And, all of them are social insects that live in large colonies. The Eastern Honey Bee (Apis Cerana) is still managed by beekeepers in parts of Asia.

The most well-known is the European Honey Bee (also called Western Honey Bee). These are the ones found in the United States and many other parts of the world. There are several races or types of bees within this group.

However, most bee species do not produce this sweet substance. Among the thousands of different types of insects in the world, most are solitary. They don’t need to store large amounts of food.

While some species of insects do produce a bit of a sweet substance, none produce large amounts. Only insects in the Scientific Genus Apis are true honey producers. 

How Honey is Made – Step by Step

  • workers collect plant nectar & transport it to the hive
  • house bees add additional enzymes to nectar
  • molecules of sugars change form
  • water content is reduced by dehydration
  • ripe honey placed in capped wax cells
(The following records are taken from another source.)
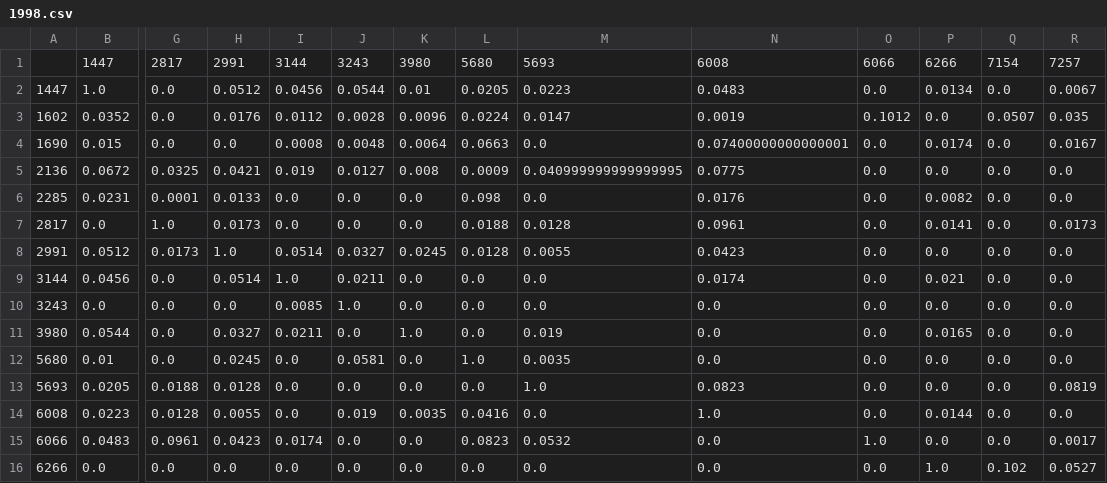
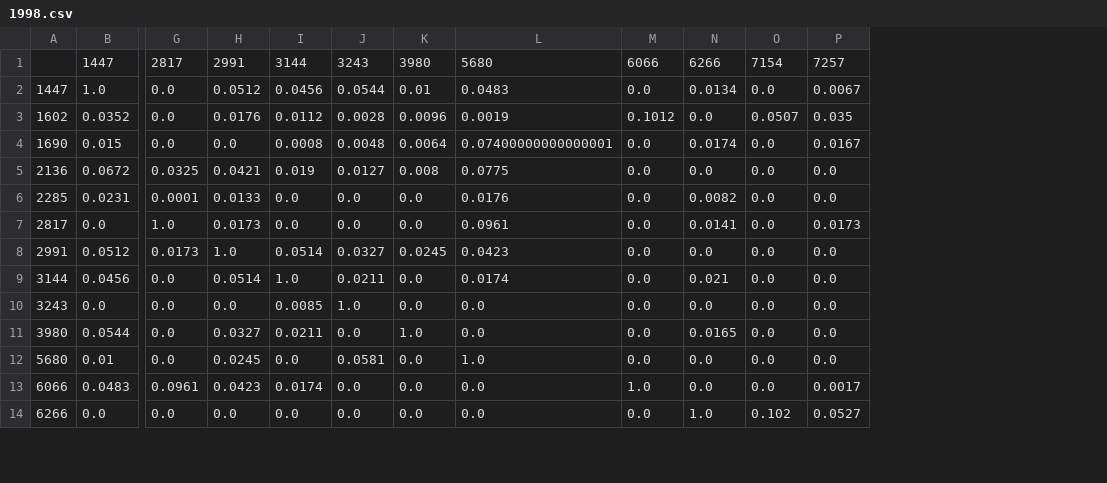
Before and after one commit to ChengLuFred/Portfolio-Selection-via-TBN, a CSV file: data/1998.csv, drawn as a sheet; only a part is shown, gaps mark what is left out; removed rows and columns are numbered as before the commit, all else as after; rows hold the shown columns only; the diff names each change by its address in the sheet, - before the commit and + after, or states it on an @@ line.

```diff
--- a/data/1998.csv
+++ b/data/1998.csv
-column L, rows 1-12: 5680 | 0.0205 | 0.0224 | 0.0663 | 0.0009 | 0.098 | 0.0188 | 0.0128 | 0.0 | 0.0 | 0.0 | 1.0; rows 15-16: 0.0823 | 0.0
-column M, rows 1-12: 5693 | 0.0223 | 0.0147 | 0.0 | 0.040999999999999995 | 0.0 | 0.0128 | 0.0055 | 0.0 | 0.0 | 0.019 | 0.0035; rows 15-16: 0.0532 | 0.0
-L1: 6008
+L1: 5680
-L12: 0.0
+L12: 1.0
-row 13: 5693 | 0.0205 | 0.0188 | 0.0128 | 0.0 | 0.0 | 0.0 | 0.0 | 1.0 | 0.0823 | 0.0 | 0.0 | 0.0 | 0.0819
-row 14: 6008 | 0.0223 | 0.0128 | 0.0055 | 0.0 | 0.019 | 0.0035 | 0.0416 | 0.0 | 1.0 | 0.0 | 0.0144 | 0.0 | 0.0
```
Also changed, not shown: data/1996.csv, data/1997.csv, 22 other files.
1. Nectar Collection by Workers

Female worker bees are responsible for food gathering and production. These are the older adults and they are called forager bees.

Using her proboscis (or long tongue) to form a straw-like mouth structure – she sucks up the liquid found in the plant nectary. This is the parts of a plant that produce sweet nectar.

A worker has a special organ located in her abdomen directly before her natural stomach. This second stomach is called the bee’s honey stomach (or crop) and is used to collect and transport nectar.

In the bee’s crop, nectar mixes with enzymes produced by special glands in the mouth or head. The complex sugars of raw nectar begin to breakdown into more simple sugars. This is the beginning of the inversion process.

When her crop is full, she will return to the hive with her bounty and give her load to a house bee.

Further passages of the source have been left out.